European Parliament’s budgetary controls committee has voted a resolution chastising three European Union member states that have been granted EU aid for decommissioning nuclear capacities, Bulgaria included, for not using the funds efficiently enough.
“Defects in the EU’s nuclear decommissioning programmes in Bulgaria, Lithuania and Slovakia include cost overruns, delays, lack of co-ordination and supervision, diffused responsibilities, too much money going to unrelated energy projects and ill-informed priority setting,” the resolution said, according to European Parliament statement on January 22.
MEPs complained that after more than 10 years of EU funding, none of the three nuclear power plants has been irreversibly shut down. In Bulgaria’s case, the country agreed to shut down four Soviet-made reactors at Kozloduy power station with a combined installed power of 1760MW as a pre-condition to joining the EU in 2007, but two newer 1000MW reactors remain in operation.
Bulgaria, Lithuania and Slovakia should establish decommissioning plans, including detailed budgets, explaining how the closure of the nuclear power plants will be funded, the resolution said.
The EU court of auditors has estimated the funding gap for decommissioning in Bulgaria, Lithuania and Slovakia at 2.5 billion euro. “Even if the Union assists with another 553 million euro until 2020, a funding gap of two billion euro remains,” according to the resolution.
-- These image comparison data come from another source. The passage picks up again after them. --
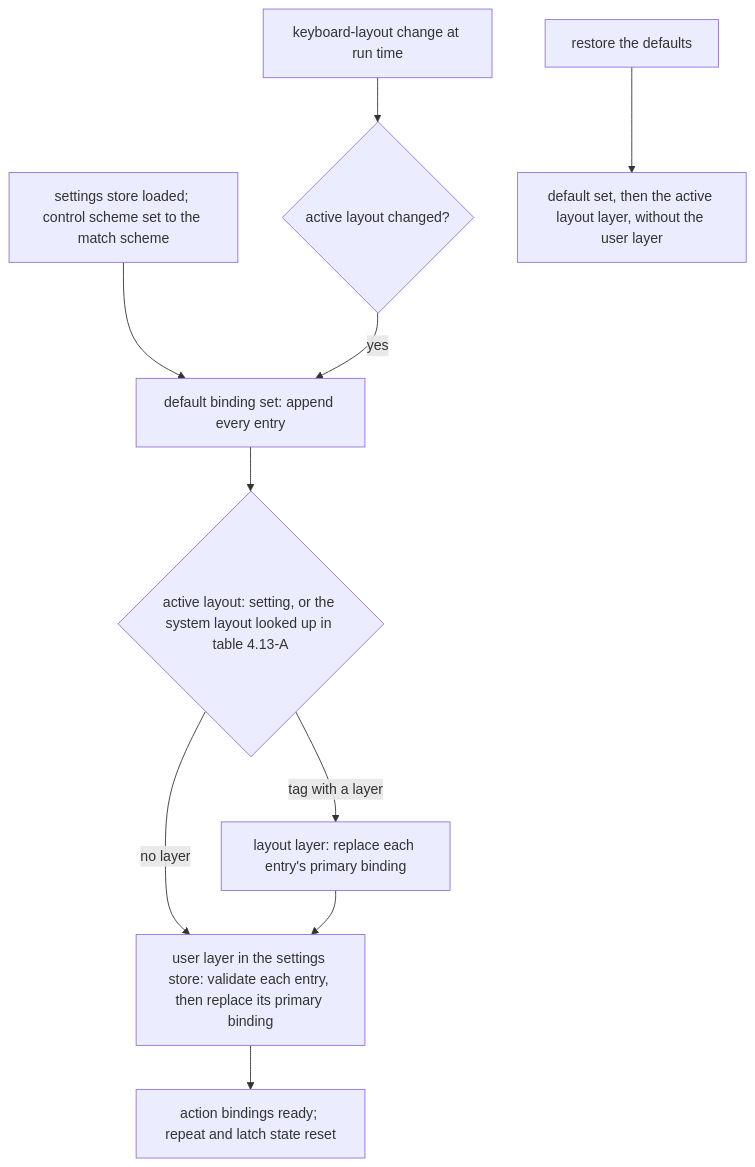
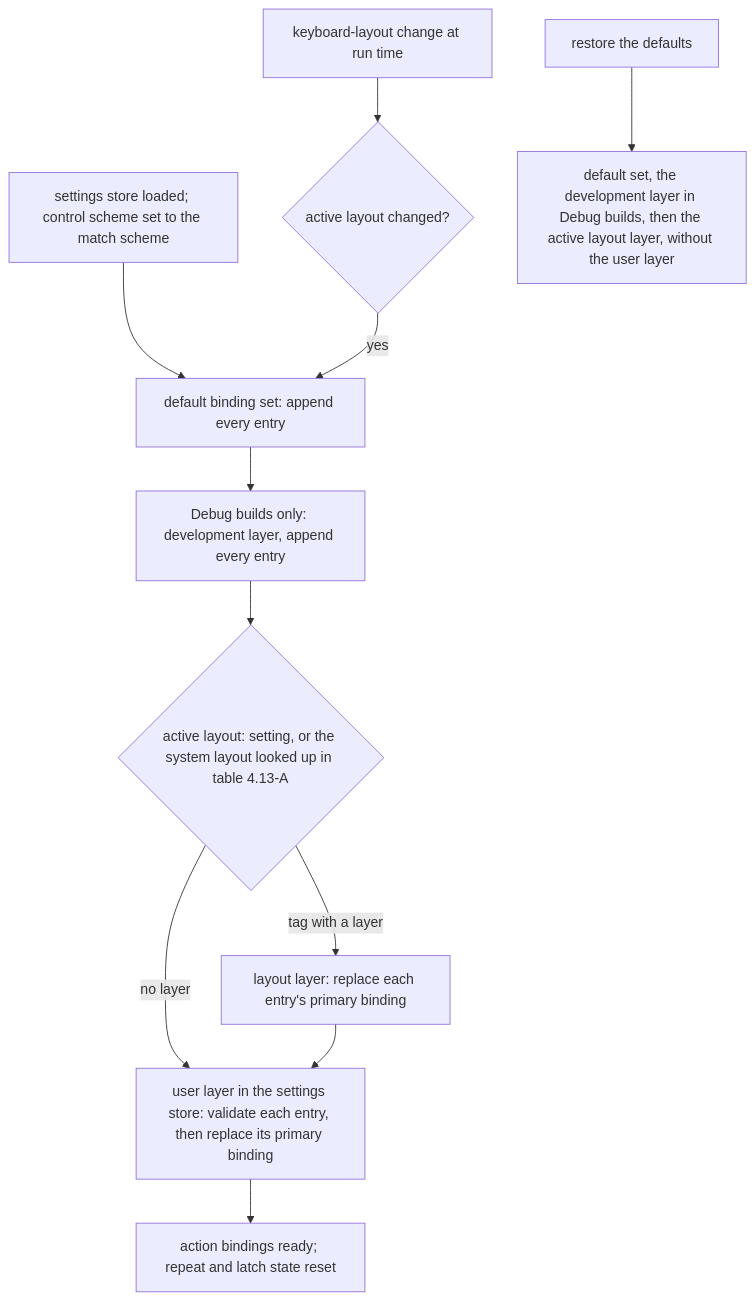
Before and after one commit to Zwaliebaba/Species.AI: the first of 2 diagrams in design_next/architecture/components/input/binding_layers_and_rebinding.md, drawn with Mermaid. The commit also changed other lines of this file and 44 other files, not shown here.

````diff
--- a/design_next/architecture/components/input/binding_layers_and_rebinding.md
+++ b/design_next/architecture/components/input/binding_layers_and_rebinding.md
@@ -60,12 +60,13 @@
 ```mermaid
 flowchart TD
   ST["settings store loaded; control scheme set to the match scheme"] --> D["default binding set: append every entry"]
-  D --> T{"active layout: setting, or the system layout looked up in table 4.13-A"}
+  D --> DV["Debug builds only: development layer, append every entry"]
+  DV --> T{"active layout: setting, or the system layout looked up in table 4.13-A"}
   T -- "tag with a layer" --> LL["layout layer: replace each entry's primary binding"]
   T -- "no layer" --> U
   LL --> U["user layer in the settings store: validate each entry, then replace its primary binding"]
   U --> R["action bindings ready; repeat and latch state reset"]
   CH["keyboard-layout change at run time"] --> T2{"active layout changed?"}
   T2 -- yes --> D
-  RD["restore the defaults"] --> D2["default set, then the active layout layer, without the user layer"]
+  RD["restore the defaults"] --> D2["default set, the development layer in Debug builds, then the active layout layer, without the user layer"]
 ```
````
Decommissioning will be “an increasingly important issue in the coming years given that one-third of the 143 reactors operating in 14 member states are due to be shut down by 2025.” Bulgaria’s two remaining reactors at Kozloduy are among those, but governments of all colours in Sofia have made it clear that they intended to extend the life cycles of the two units by at least a decade.
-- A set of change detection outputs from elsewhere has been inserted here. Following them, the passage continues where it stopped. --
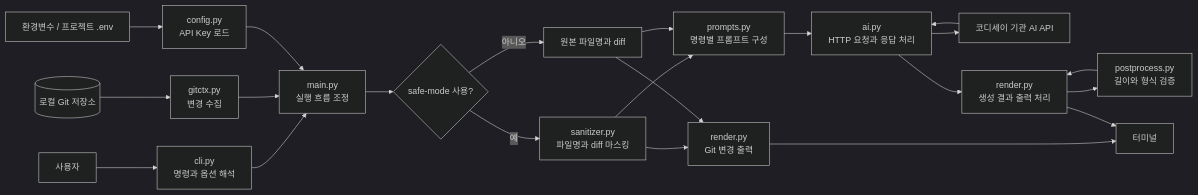
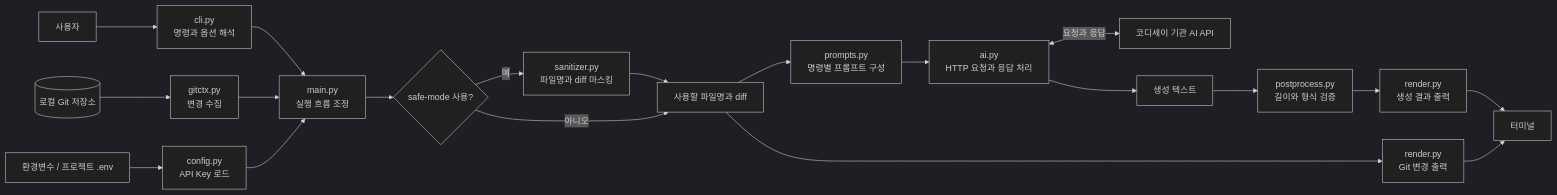
One commit to bllancck/B3-2.git-ai-generator changed the diagram in README.md. Above: the diagram before and after it, drawn with Mermaid (dark theme). The commit also changed 1 other file, not shown here.

Commit message:
docs: simplify architecture diagrams

````diff
--- a/README.md
+++ b/README.md
@@ -45,24 +45,22 @@
 ```mermaid
 flowchart LR
     User[사용자] --> CLI[cli.py<br/>명령과 옵션 해석]
     CLI --> Main[main.py<br/>실행 흐름 조정]
     Git[(로컬 Git 저장소)] --> GitCtx[gitctx.py<br/>변경 수집]
     GitCtx --> Main
     Env[환경변수 / 프로젝트 .env] --> Config[config.py<br/>API Key 로드]
     Config --> Main
     Main --> Input{safe-mode 사용?}
     Input -->|예| Mask[sanitizer.py<br/>파일명과 diff 마스킹]
-    Input -->|아니오| Original[원본 파일명과 diff]
-    Mask --> Prompt[prompts.py<br/>명령별 프롬프트 구성]
-    Original --> Prompt
-    Mask --> Preview[render.py<br/>Git 변경 출력]
-    Original --> Preview
+    Input -->|아니오| Changes[사용할 파일명과 diff]
+    Mask --> Changes
+    Changes --> Prompt[prompts.py<br/>명령별 프롬프트 구성]
+    Changes --> Preview[render.py<br/>Git 변경 출력]
     Prompt --> AI[ai.py<br/>HTTP 요청과 응답 처리]
-    AI --> API[코디세이 기관 AI API]
-    API --> AI
-    AI --> Result[render.py<br/>생성 결과 출력 처리]
-    Result --> Validate[postprocess.py<br/>길이와 형식 검증]
-    Validate --> Result
+    AI <-->|요청과 응답| API[코디세이 기관 AI API]
+    AI --> Generated[생성 텍스트]
+    Generated --> Validate[postprocess.py<br/>길이와 형식 검증]
+    Validate --> Result[render.py<br/>생성 결과 출력]
     Preview --> Terminal[터미널]
     Result --> Terminal
 ```
````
The EU has committed to grant the three countries 2.85 billion euro in decommissioning aid (including 1.37 billion euro for Ignalina plant in Lithuania, 613 million euro for Bohunice plant in Slovakia and 868 million euro for Kozloduy). Of that sum, about 1.8 billion euro had been allocated by the end of 2010.
The funding is to be used for decommissioning activities, including waste treatment and fuel decontamination, but also related issues like improving energy supply and upgrading infrastructure (Bulgaria has used some of the money on energy efficiency programmes), as well as minimising social consequences by retraining staff from the affected nuclear facilities.
(Bulgaria’s sole nuclear power plant at Kozloduy. Photo: uvioc/flickr.com)